▶ **What is required**: Here is a block of records. Copy every line in it that includes "figure".

▶ **Excerpted data**:

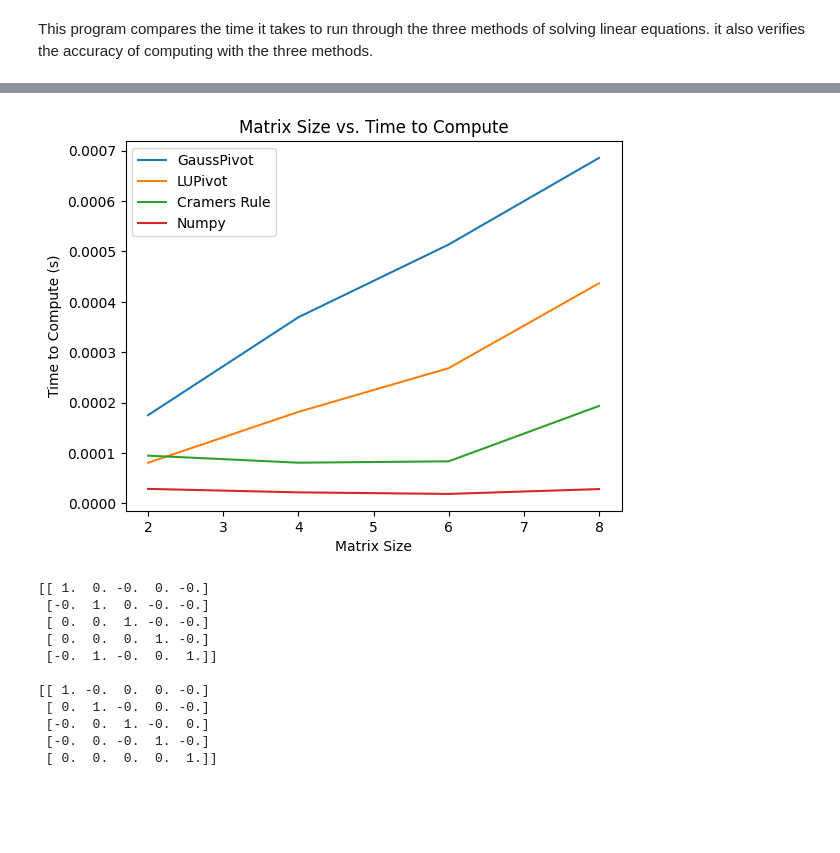
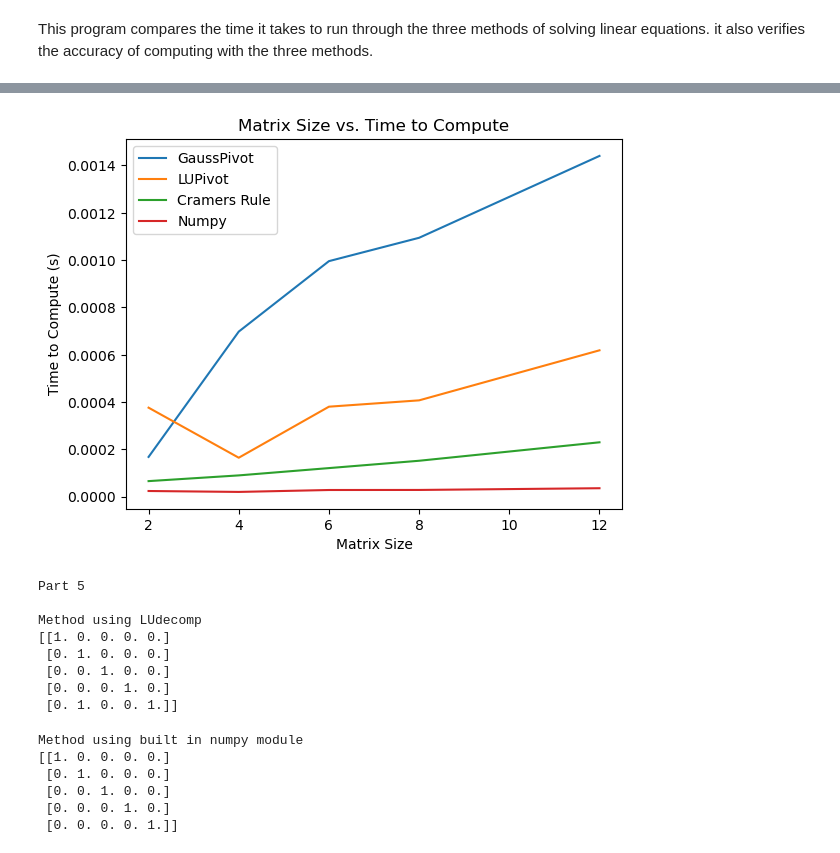
Before and after one commit to kavourbm/Aerospace-Computing, a Jupyter notebook: AEEM2058_Benjamin_Kavouras_HW2.ipynb, the cells around one changed output, grey strips where cells are left out. Drawn from its saved outputs; the diff is of its cells as text; code cells hidden in the pictures; blank space fills up the shorter version.

Commit message:
fixed 12x12 matrix

```diff
--- a/AEEM2058_Benjamin_Kavouras_HW2.ipynb
+++ b/AEEM2058_Benjamin_Kavouras_HW2.ipynb
@@ -147,8 +149,8 @@ b6 = np.array([[1],[2],[3],[4],[5],[6]])
 a8 = np.array([[2, 3, -1, 4, -2, 5, -1, 1], [3, -2, 2, -3, 2, -1, 2, 2], [-1, 2, -2, 3, -2, 2, -1, 3], [4, -1, -2, 2, -1, 3, -2, 4], [2, 1, -2, 1, -2, 2, -3, 5], [3, -2, 1, -2, 1, -2, 2, 6], [-1, 2, -1, 2, -2, 1, -1, 7], [2, -1, 1, -1, 3, -2, 2, 8]])
 b8 = np.array([[1],[2],[3],[4],[5],[6],[7],[8]])
 
-a12 = np.array([[2, 3, -1, 4, -2, 5, 4, -2, 3, 0, 0, 0], [3, -2, 2, -3, 1, -2, 2, -2, 2, 0, 0, 0], [-1, 2, -2, 2, -3, -1, 4, -1, 2, 0, 0, 0], [3, -2, 1, -2, 2, 3, -1, 2, -2, 0, 0, 0], [2, 1, -2, -1, 3, -2, 2, -2, 1, 0, 0, 0], [5, -4, 3, -2, 2, -1, 3, -2, 2, 0, 0, 0], [0, 0, 0, 0, 0, 0, -1, 4, -2, 3, 0, 0], [0, 0, 0, 0, 0, 0, 3, -1, 1, 0, 0, 0], [0, 0, 0, 0, 0, 0, -2, 2, -1, 2, 0, 0], [0, 0, 0, 0, 0, 0, 4, -1, 3, 0, 0, 0], [0, 0, 0, 0, 0, 0, -2, 2, -1, 1, 0, 0], [0, 0, 0, 0, 0, 0, 3, -2, 2, 0, 0, 1]])
-b12 = np.array([[1],[2],[3],[4],[5],[6],[7],[8],[9],[10],[11],[12]])
+a12 = np.array([[4, -1, 0, 0, 0, 0, 0, 0, 0, 0, 0, 1], [-1, 4, -1, 0, 0, 0, 0, 0, 0, 0, 0, 0], [0, -1, 4, -1, 0, 0, 0, 0, 0, 0, 0, 0], [0, 0, -1, 4, -1, 0, 0, 0, 0, 0, 0, 0], [0, 0, 0, -1, 4, -1, 0, 0, 0, 0, 0, 0], [0, 0, 0, 0, -1, 4, -1, 0, 0, 0, 0, 0], [0, 0, 0, 0, 0, -1, 4, -1, 0, 0, 0, 0], [0, 0, 0, 0, 0, 0, -1, 4, -1, 0, 0, 0], [0, 0, 0, 0, 0, 0, 0, -1, 4, -1, 0, 0], [0, 0, 0, 0, 0, 0, 0, 0, -1, 4, -1, 0], [0, 0, 0, 0, 0, 0, 0, 0, 0, -1, 4, -1], [1, 0, 0, 0, 0, 0, 0, 0, 0, 0, -1, 4]])
+b12 = np.array([[0],[0],[0],[0],[0],[0],[0],[0],[0],[0],[0],[100]])
 # %%
 print("Part 4")
 print(" ")
@@ -240,6 +242,6 @@ numpy is the most accurate method for a 8 equation system
 # %%
 print("12 Equation System")
 
-#times12 = runall(a12,b12,12)
+times12 = runall(a12,b12,12)
 # %% [output]
 12 Equation System
@@ -246,46 +263,55 @@ print("12 Equation System")
 # %%
 # Times are stored in arrays based off of how big the matrix is, adding to arrays based on the method used
-gausstimes = np.array([times2[0],times4[0],times6[0],times8[0]])
-lutimes = np.array([times2[1],times4[1],times6[1],times8[1]])
-cramerstimes = np.array([times2[2],times4[2],times6[2],times8[2]])
-numpytimes = np.array([times2[3],times4[3],times6[3],times8[3]])
+gausstimes = np.array([times2[0],times4[0],times6[0],times8[0],times12[0]])
+lutimes = np.array([times2[1],times4[1],times6[1],times8[1],times12[1]])
+cramerstimes = np.array([times2[2],times4[2],times6[2],times8[2],times12[2]])
+numpytimes = np.array([times2[3],times4[3],times6[3],times8[3],times12[3]])
 # %%
 # Creating the charts
-x = np.array([2,4,6,8])
+x = np.array([2,4,6,8,12])
 plt.xlabel("Matrix Size")
 plt.ylabel("Time to Compute (s)")
 plt.title("Matrix Size vs. Time to Compute")
 plt.plot(x,gausstimes)
 plt.plot(x,lutimes)
 plt.plot(x,cramerstimes)
 plt.plot(x,numpytimes)
 plt.legend(["GaussPivot","LUPivot","Cramers Rule","Numpy"])
 plt.show()
 # %% [output]
-[figure, old version]
+[figure, new version]
 # %%
+# Part 5
+print("Part 5")
+print(" ")
+
+print("Method using LUdecomp")
 matrix8 = np.array([[27.580,7.004,-7.004,0.000,0.000],[7.004,29.570,-5.253,0.000,-24.320],[-7.004,-5.253,29.570,0.000,0.000],[0.000,0.000,0.000,27.580,-7.004],[0.000,-24.320,0.000,-7.004,29.570]])
 decomp8 = t.LUdecomp(matrix8)
 invert8 = t.LUinverse(decomp8)
 result = np.dot(matrix8,invert8)
-result = np.around(result, decimals=0)
+result = abs(np.around(result, decimals=0))
 print(result)
-
-print(" ")
-
-invert8_2 = np.linalg.inv(matrix8)
-result2 = np.dot(matrix8,invert8_2)
-result2 = np.around(result2, decimals=0)
-print(result2)
 # %% [output]
-[[ 1.  0. -0.  0. -0.]
- [-0.  1.  0. -0. -0.]
- [ 0.  0.  1. -0. -0.]
- [ 0.  0.  0.  1. -0.]
- [-0.  1. -0.  0.  1.]]
+Part 5
 
-[[ 1. -0.  0.  0. -0.]
- [ 0.  1. -0.  0. -0.]
- [-0.  0.  1. -0.  0.]
- [-0.  0. -0.  1. -0.]
- [ 0.  0.  0.  0.  1.]]
+Method using LUdecomp
+[[1. 0. 0. 0. 0.]
+ [0. 1. 0. 0. 0.]
+ [0. 0. 1. 0. 0.]
+ [0. 0. 0. 1. 0.]
+ [0. 1. 0. 0. 1.]]
+# %%
+print("Method using built in numpy module")
+
+invert8_2 = np.linalg.inv(matrix8)
+result2 = np.dot(matrix8,invert8_2)
+result2 = abs(np.around(result2, decimals=0))
+print(result2)
+# %% [output]
+Method using built in numpy module
+[[1. 0. 0. 0. 0.]
+ [0. 1. 0. 0. 0.]
+ [0. 0. 1. 0. 0.]
+ [0. 0. 0. 1. 0.]
+ [0. 0. 0. 0. 1.]]
```
Also changed, not shown: parts of 6 cells of this notebook.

▶ **Response**:
-[figure, old version]
+[figure, new version]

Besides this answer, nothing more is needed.